- **PROBLEM REQUIREMENTS**: Every line of the material that mentions the word "graphs" should be copied out.

- **LISTED ENTRIES**:
-*-

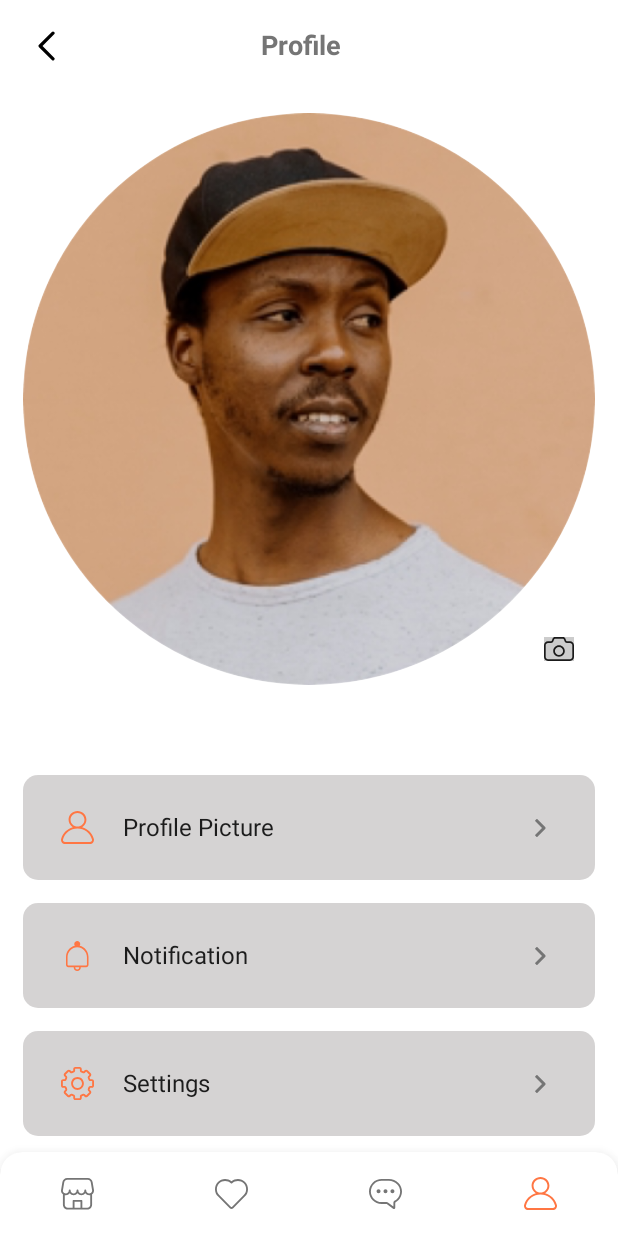
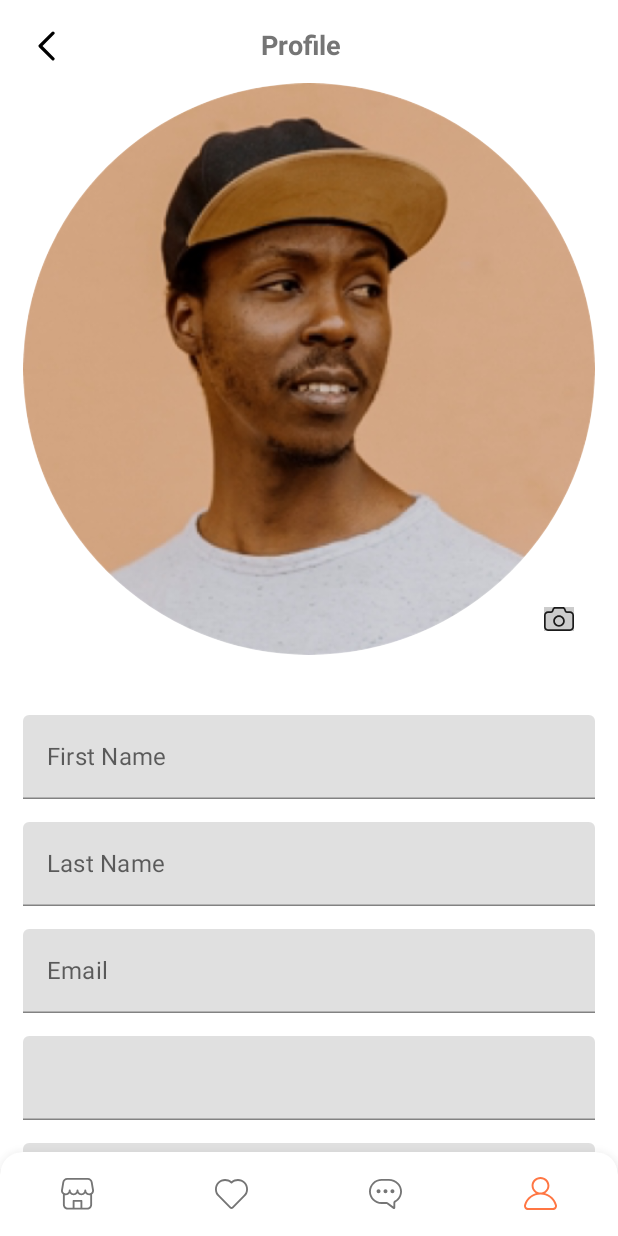
Before and after one commit to SanchitDang/JetKart, an Android app built with Jetpack Compose: the ProfileScreen screen opened through its navigation route, on a phone screen of 412 x 824 dp. Run offline under Robolectric (Android 15) with nearby library versions, the phone set to English and light mode, and no system bars; our stand-ins replace Dagger/Hilt's generated code, Firebase (no records; nobody signed in at launch, a user with empty details on screens opened directly), accompanist, constraintlayout-compose, livedata-compose.

```diff
--- a/app/src/main/java/com/sanapplications/jetkart/presentation/MainActivity.kt
+++ b/app/src/main/java/com/sanapplications/jetkart/presentation/MainActivity.kt
@@ -4,16 +4,13 @@ import android.content.Context
 import android.os.Bundle
 import androidx.activity.ComponentActivity
 import androidx.activity.compose.setContent
-import androidx.activity.viewModels
 import androidx.compose.foundation.layout.fillMaxSize
 import androidx.compose.material.MaterialTheme
 import androidx.compose.material.Surface
 import androidx.compose.runtime.Composable
 import androidx.compose.ui.Modifier
 import androidx.compose.ui.platform.LocalContext
-import androidx.lifecycle.ViewModel
 import androidx.navigation.compose.rememberNavController
-import com.sanapplications.jetkart.domain.model.AuthViewModel
 import com.sanapplications.jetkart.presentation.graphs.root_graph.RootNavigationGraph
 import com.sanapplications.jetkart.presentation.ui.theme.JetKartTheme
 import dagger.hilt.android.AndroidEntryPoint
@@ -22,16 +19,13 @@ import dagger.hilt.android.AndroidEntryPoint
 class MainActivity : ComponentActivity() {
     override fun onCreate(savedInstanceState: Bundle?) {
         super.onCreate(savedInstanceState)
-
-        val authViewModel : AuthViewModel by viewModels()
-
         setContent {
             JetKartTheme {
                 Surface(
                     modifier = Modifier.fillMaxSize(),
                     color = MaterialTheme.colors.background
                 ) {
-                    ShowScreen(LocalContext.current, authViewModel)
+                    ShowScreen(LocalContext.current)
                 }
             }
         }
@@ -39,7 +33,7 @@ class MainActivity : ComponentActivity() {
 }
 
 @Composable
-private fun ShowScreen(context: Context, authViewModel: AuthViewModel) {
+private fun ShowScreen(context: Context) {
     val navHostController = rememberNavController()
-    RootNavigationGraph(navHostController = navHostController, context = context, authViewModel = authViewModel)
+    RootNavigationGraph(navHostController = navHostController, context = context)
 }
--- a/app/src/main/java/com/sanapplications/jetkart/presentation/graphs/auth_graph/AuthNavGraph.kt
+++ b/app/src/main/java/com/sanapplications/jetkart/presentation/graphs/auth_graph/AuthNavGraph.kt
@@ -5,13 +5,13 @@ import androidx.navigation.NavGraphBuilder
 import androidx.navigation.NavHostController
 import androidx.navigation.compose.composable
 import androidx.navigation.navigation
-import com.sanapplications.jetkart.domain.model.AuthViewModel
 import com.sanapplications.jetkart.presentation.graphs.Graph
 import com.sanapplications.jetkart.presentation.screens.forget_password_screen.component.ForgetPasswordScreen
 import com.sanapplications.jetkart.presentation.screens.on_boarding_screen.component.SplashScreen
 import com.sanapplications.jetkart.presentation.screens.otp_screen.component.OTPScreen
 import com.sanapplications.jetkart.presentation.screens.sign_in_screen.component.LoginScreen
 import com.sanapplications.jetkart.presentation.screens.sign_success_screen.component.SignInSuccessScreen
+import com.sanapplications.jetkart.presentation.screens.sign_success_screen.component.SignUpSuccessScreen
 import com.sanapplications.jetkart.presentation.screens.sign_up_screen.component.SignUpScreen
 
 fun NavGraphBuilder.authNavGraph(navController: NavHostController, context: Context) {
@@ -37,5 +37,8 @@ fun NavGraphBuilder.authNavGraph(navController: NavHostController, context: Cont
         composable(AuthScreen.SignInSuccess.route) {
             SignInSuccessScreen(navController = navController)
         }
+        composable(AuthScreen.SignUpSuccess.route) {
+            SignUpSuccessScreen(navController = navController)
+        }
     }
 }
--- a/app/src/main/java/com/sanapplications/jetkart/presentation/graphs/auth_graph/AuthScreen.kt
+++ b/app/src/main/java/com/sanapplications/jetkart/presentation/graphs/auth_graph/AuthScreen.kt
@@ -5,6 +5,7 @@ sealed class AuthScreen(val route: String) {
     object SignInScreen : AuthScreen("sign_in_screen")
     object SignUpScreen : AuthScreen("sign_up_screen")
     object SignInSuccess : AuthScreen("sign_success")
+    object SignUpSuccess : AuthScreen("signup_success")
     object ForgetPasswordScreen : AuthScreen("forget_password_screen")
     object OTPScreen : AuthScreen("otp_screen")
 }
--- a/app/src/main/java/com/sanapplications/jetkart/presentation/graphs/root_graph/RootNavigationGraph.kt
+++ b/app/src/main/java/com/sanapplications/jetkart/presentation/graphs/root_graph/RootNavigationGraph.kt
@@ -5,7 +5,6 @@ import androidx.compose.runtime.Composable
 import androidx.navigation.NavHostController
 import androidx.navigation.compose.NavHost
 import androidx.navigation.compose.composable
-import com.sanapplications.jetkart.domain.model.AuthViewModel
 import com.sanapplications.jetkart.presentation.graphs.Graph
 import com.sanapplications.jetkart.presentation.graphs.auth_graph.authNavGraph
 import com.sanapplications.jetkart.presentation.screens.home_screen.component.HomeScreen
--- a/app/src/main/java/com/sanapplications/jetkart/presentation/screens/otp_screen/component/OTPScreen.kt
+++ b/app/src/main/java/com/sanapplications/jetkart/presentation/screens/otp_screen/component/OTPScreen.kt
@@ -146,7 +146,7 @@ fun OTPScreen(navController: NavController) {
         Spacer(modifier = Modifier.fillMaxHeight(0.3f))
         CustomDefaultBtn(shapeSize = 50f, btnText = "Verify") {
             if ((otp1.text + otp2.text + otp3.text + otp4.text + otp5.text).length == 5) {
-                navController.navigate(AuthScreen.SignInScreen.route)
+                navController.navigate(AuthScreen.SignInSuccess.route)
             }
         }
         Spacer(modifier = Modifier.fillMaxHeight(0.3f))
--- a/app/src/main/java/com/sanapplications/jetkart/presentation/screens/profile_screen/component/ProfileScreen.kt
+++ b/app/src/main/java/com/sanapplications/jetkart/presentation/screens/profile_screen/component/ProfileScreen.kt
@@ -1,5 +1,6 @@
 package com.sanapplications.jetkart.presentation.screens.profile_screen.component
 
+import android.util.Log
 import androidx.compose.foundation.Image
 import androidx.compose.foundation.background
 import androidx.compose.foundation.clickable
@@ -10,6 +11,7 @@ import androidx.compose.material.Icon
 import androidx.compose.material.IconButton
 import androidx.compose.material.MaterialTheme
 import androidx.compose.material.Text
+import androidx.compose.material.TextField
 import androidx.compose.material.icons.Icons
 import androidx.compose.runtime.Composable
 import androidx.compose.ui.Alignment
@@ -31,7 +33,9 @@ import com.sanapplications.jetkart.presentation.common.component.DefaultBackArro
 import com.sanapplications.jetkart.presentation.ui.theme.TextColor
 import com.sanapplications.jetkart.R
 import com.sanapplications.jetkart.domain.model.AuthViewModel
+import com.sanapplications.jetkart.presentation.common.CustomDefaultBtn
 import com.sanapplications.jetkart.presentation.graphs.Graph
+import com.sanapplications.jetkart.presentation.graphs.auth_graph.AuthScreen
 import com.sanapplications.jetkart.presentation.ui.theme.PrimaryColor
 
 @Composable
@@ -69,7 +73,7 @@ fun ProfileScreen(
             }
         }
 
-        Spacer(modifier = Modifier.height(30.dp))
+        Spacer(modifier = Modifier.height(10.dp))
         ConstraintLayout(
             modifier = Modifier
                 .fillMaxWidth()
@@ -99,140 +103,71 @@ fun ProfileScreen(
                 }
             }
         }
-        Spacer(modifier = Modifier.height(60.dp))
+
+        Spacer(modifier = Modifier.height(40.dp))
+
+        TextField(
+            value = authViewModel.userFirstName,
+            onValueChange = { newName ->
+                authViewModel.updateFirstName(newName)
+            },
+            label = { Text("First Name") },
+            modifier = Modifier.fillMaxWidth()
+        )
+
+        Spacer(modifier = Modifier.height(15.dp))
+
+        TextField(
+            value = authViewModel.userLastName,
+            onValueChange = { newLastName ->
+                authViewModel.updateLastName(newLastName)
+            },
+            label = { Text("Last Name") },
+            modifier = Modifier.fillMaxWidth()
+        )
+
+        Spacer(modifier = Modifier.height(15.dp))
+
+        TextField(
+            value = authViewModel.userEmail,
+            onValueChange = { newEmail ->
+                authViewModel.updateEmail(newEmail)
+            },
+            label = { Text("Email") },
+            modifier = Modifier.fillMaxWidth()
+        )
+
+        Spacer(modifier = Modifier.height(15.dp))
+
+        TextField(
+            value = authViewModel.userPhoneNumber,
+            onValueChange = { newPhone ->
+                authViewModel.updatePhoneNumber(newPhone)
+                Log.d("Number", newPhone)
+            },
+            modifier = Modifier.fillMaxWidth()
+        )
+
+        Spacer(modifier = Modifier.height(15.dp))
+
+        TextField(
+            value = authViewModel.userAddress,
+            onValueChange = { newAddress ->
+                authViewModel.updateAddress(newAddress)
+            },
+            label = { Text("Address") },
+            modifier = Modifier.fillMaxWidth()
+        )
+
+        Spacer(modifier = Modifier.height(15.dp))
 
         Row(
             modifier = Modifier
-                .fillMaxWidth()
                 .height(70.dp)
-
+                .height(100.dp)
                 .background(Color(0x8DB3B0B0), shape = RoundedCornerShape(10.dp))
                 .clip(RoundedCornerShape(10.dp))
-                .clickable {
-
-                }
-                .padding(5.dp),
-            horizontalArrangement = Arrangement.SpaceBetween,
-            verticalAlignment = Alignment.CenterVertically
-        ) {
-            Icon(
-                painter = painterResource(id = R.drawable.user_icon),
-                contentDescription = null,
-                modifier = Modifier.weight(0.05f), tint = MaterialTheme.colors.PrimaryColor
-            )
-            Text("Profile Picture", modifier = Modifier.weight(0.2f))
-            Icon(
-                painter = painterResource(id = R.drawable.arrow_right),
-                contentDescription = null,
-                modifier = Modifier.weight(0.05f),
-                tint = MaterialTheme.colors.TextColor
-            )
-        }
-
-        Spacer(modifier = Modifier.height(15.dp))
-
-
-        Row(
-            modifier = Modifier
-                .fillMaxWidth()
-                .height(70.dp)
-
-                .background(Color(0x8DB3B0B0), shape = RoundedCornerShape(10.dp))
-                .clip(RoundedCornerShape(10.dp))
-                .clickable {
-
-                }
-                .padding(5.dp),
-            horizontalArrangement = Arrangement.SpaceBetween,
-            verticalAlignment = Alignment.CenterVertically
-        ) {
-            Icon(
-                painter = painterResource(id = R.drawable.bell),
-                contentDescription = null,
-                modifier = Modifier.weight(0.05f), tint = MaterialTheme.colors.PrimaryColor
-            )
-            Text("Notification", modifier = Modifier.weight(0.2f))
-            Icon(
-                painter = painterResource(id = R.drawable.arrow_right),
-                contentDescription = null,
-                modifier = Modifier.weight(0.05f),
-                tint = MaterialTheme.colors.TextColor
-            )
-        }
-
-
-        Spacer(modifier = Modifier.height(15.dp))
-
-
-        Row(
-            modifier = Modifier
-                .fillMaxWidth()
-                .height(70.dp)
-
-                .background(Color(0x8DB3B0B0), shape = RoundedCornerShape(10.dp))
-                .clip(RoundedCornerShape(10.dp))
-                .clickable {
-
-                }
-                .padding(5.dp),
-            horizontalArrangement = Arrangement.SpaceBetween,
-            verticalAlignment = Alignment.CenterVertically
-        ) {
-            Icon(
-                painter = painterResource(id = R.drawable.settings),
-                contentDescription = null,
-                modifier = Modifier.weight(0.05f), tint = MaterialTheme.colors.PrimaryColor
-            )
-            Text("Settings", modifier = Modifier.weight(0.2f))
-            Icon(
-                painter = painterResource(id = R.drawable.arrow_right),
-                contentDescription = null,
-                modifier = Modifier.weight(0.05f),
-                tint = MaterialTheme.colors.TextColor
-            )
-        }
-
-
-        Spacer(modifier = Modifier.height(15.dp))
-
-
-        Row(
-            modifier = Modifier
-                .fillMaxWidth()
-                .height(70.dp)
-
-                .background(Color(0x8DB3B0B0), shape = RoundedCornerShape(10.dp))
-                .clip(RoundedCornerShape(10.dp))
-                .clickable {
-
-                }
-                .padding(5.dp),
-            horizontalArrangement = Arrangement.SpaceBetween,
-            verticalAlignment = Alignment.CenterVertically
-        ) {
-            Icon(
-                painter = painterResource(id = R.drawable.question_mark),
-                contentDescription = null,
-                modifier = Modifier.weight(0.05f), tint = MaterialTheme.colors.PrimaryColor
-            )
-            Text("Help Center", modifier = Modifier.weight(0.2f))
-            Icon(
-                painter = painterResource(id = R.drawable.arrow_right),
-                contentDescription = null,
-                modifier = Modifier.weight(0.05f),
-                tint = MaterialTheme.colors.TextColor
-            )
-        }
-
-        Spacer(modifier = Modifier.height(15.dp))
-
-
-        Row(
-            modifier = Modifier
-                .fillMaxWidth()
-                .height(70.dp)
-                .background(Color(0x8DB3B0B0), shape = RoundedCornerShape(10.dp))
-                .clip(RoundedCornerShape(10.dp))
+                .align(alignment = Alignment.CenterHorizontally)
                 .clickable {
                     authViewModel.signOut()
                 }
@@ -254,5 +189,11 @@ fun ProfileScreen(
             )
         }
 
+        Spacer(modifier = Modifier.height(5.dp))
+
+        CustomDefaultBtn(btnText = "Update Details", shapeSize = 10f) {
+            authViewModel.updateUserInDb()
+        }
+
     }
 }
--- a/app/src/main/java/com/sanapplications/jetkart/presentation/screens/sign_in_screen/component/SignInScreen.kt
+++ b/app/src/main/java/com/sanapplications/jetkart/presentation/screens/sign_in_screen/component/SignInScreen.kt
@@ -162,8 +162,8 @@ fun LoginScreen(navController: NavController) {
             emailErrorState.value = !isEmailValid
             passwordErrorState.value = !isPassValid
             if (isEmailValid && isPassValid) {
-                authViewModel.signIn(email.text, password.text)
-                navController.navigate(AuthScreen.SignInSuccess.route)
+//                navController.navigate(AuthScreen.SignInSuccess.route)
+                authViewModel.signIn(email.text, password.text, navController)
             }
         }
         Column(
--- a/app/src/main/java/com/sanapplications/jetkart/presentation/screens/sign_up_screen/component/SignUpScreen.kt
+++ b/app/src/main/java/com/sanapplications/jetkart/presentation/screens/sign_up_screen/component/SignUpScreen.kt
@@ -357,7 +357,7 @@ fun SignUpScreen(navController: NavController) {
 
                 Spacer(modifier = Modifier.height(20.dp))
                 CustomTextField(
-                    placeholder = "example: Dhaka, Bangladesh",
+                    placeholder = "Enter your address",
                     trailingIcon = R.drawable.location_point,
                     label = "Address",
                     keyboardType = KeyboardType.Password,
@@ -388,8 +388,8 @@ fun SignUpScreen(navController: NavController) {
                     addressErrorState.value = !isAddressValid
                     phoneNumberErrorState.value = !isPhoneValid
                     if (!isFNameValid && !isLNameValid && !isAddressValid && !isPhoneValid) {
-                        navController.navigate(AuthScreen.OTPScreen.route)
-                        authViewModel.signUp(email.text, password.text)
+//                        navController.navigate(AuthScreen.OTPScreen.route)
+                        authViewModel.signUp(email.text, password.text, firstName.text, lastName.text, phoneNumber.text, address.text, navController)
                     }
                 }
             }
```
Also changed, not shown: app/build.gradle (+6 -1 lines), app/src/main/java/com/sanapplications/jetkart/domain/model/AuthViewModel.kt (+147 -18 lines), app/src/main/java/com/sanapplications/jetkart/presentation/screens/sign_success_screen/component/SignUpSuccess.kt (added, +58 -0 lines).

-*-

- **RESPONSE TO THE TASK**:
 import com.sanapplications.jetkart.presentation.graphs.root_graph.RootNavigationGraph
--- a/app/src/main/java/com/sanapplications/jetkart/presentation/graphs/auth_graph/AuthNavGraph.kt
+++ b/app/src/main/java/com/sanapplications/jetkart/presentation/graphs/auth_graph/AuthNavGraph.kt
 import com.sanapplications.jetkart.presentation.graphs.Graph
--- a/app/src/main/java/com/sanapplications/jetkart/presentation/graphs/auth_graph/AuthScreen.kt
+++ b/app/src/main/java/com/sanapplications/jetkart/presentation/graphs/auth_graph/AuthScreen.kt
--- a/app/src/main/java/com/sanapplications/jetkart/presentation/graphs/root_graph/RootNavigationGraph.kt
+++ b/app/src/main/java/com/sanapplications/jetkart/presentation/graphs/root_graph/RootNavigationGraph.kt
 import com.sanapplications.jetkart.presentation.graphs.Graph
 import com.sanapplications.jetkart.presentation.graphs.auth_graph.authNavGraph
 import com.sanapplications.jetkart.presentation.graphs.Graph
+import com.sanapplications.jetkart.presentation.graphs.auth_graph.AuthScreen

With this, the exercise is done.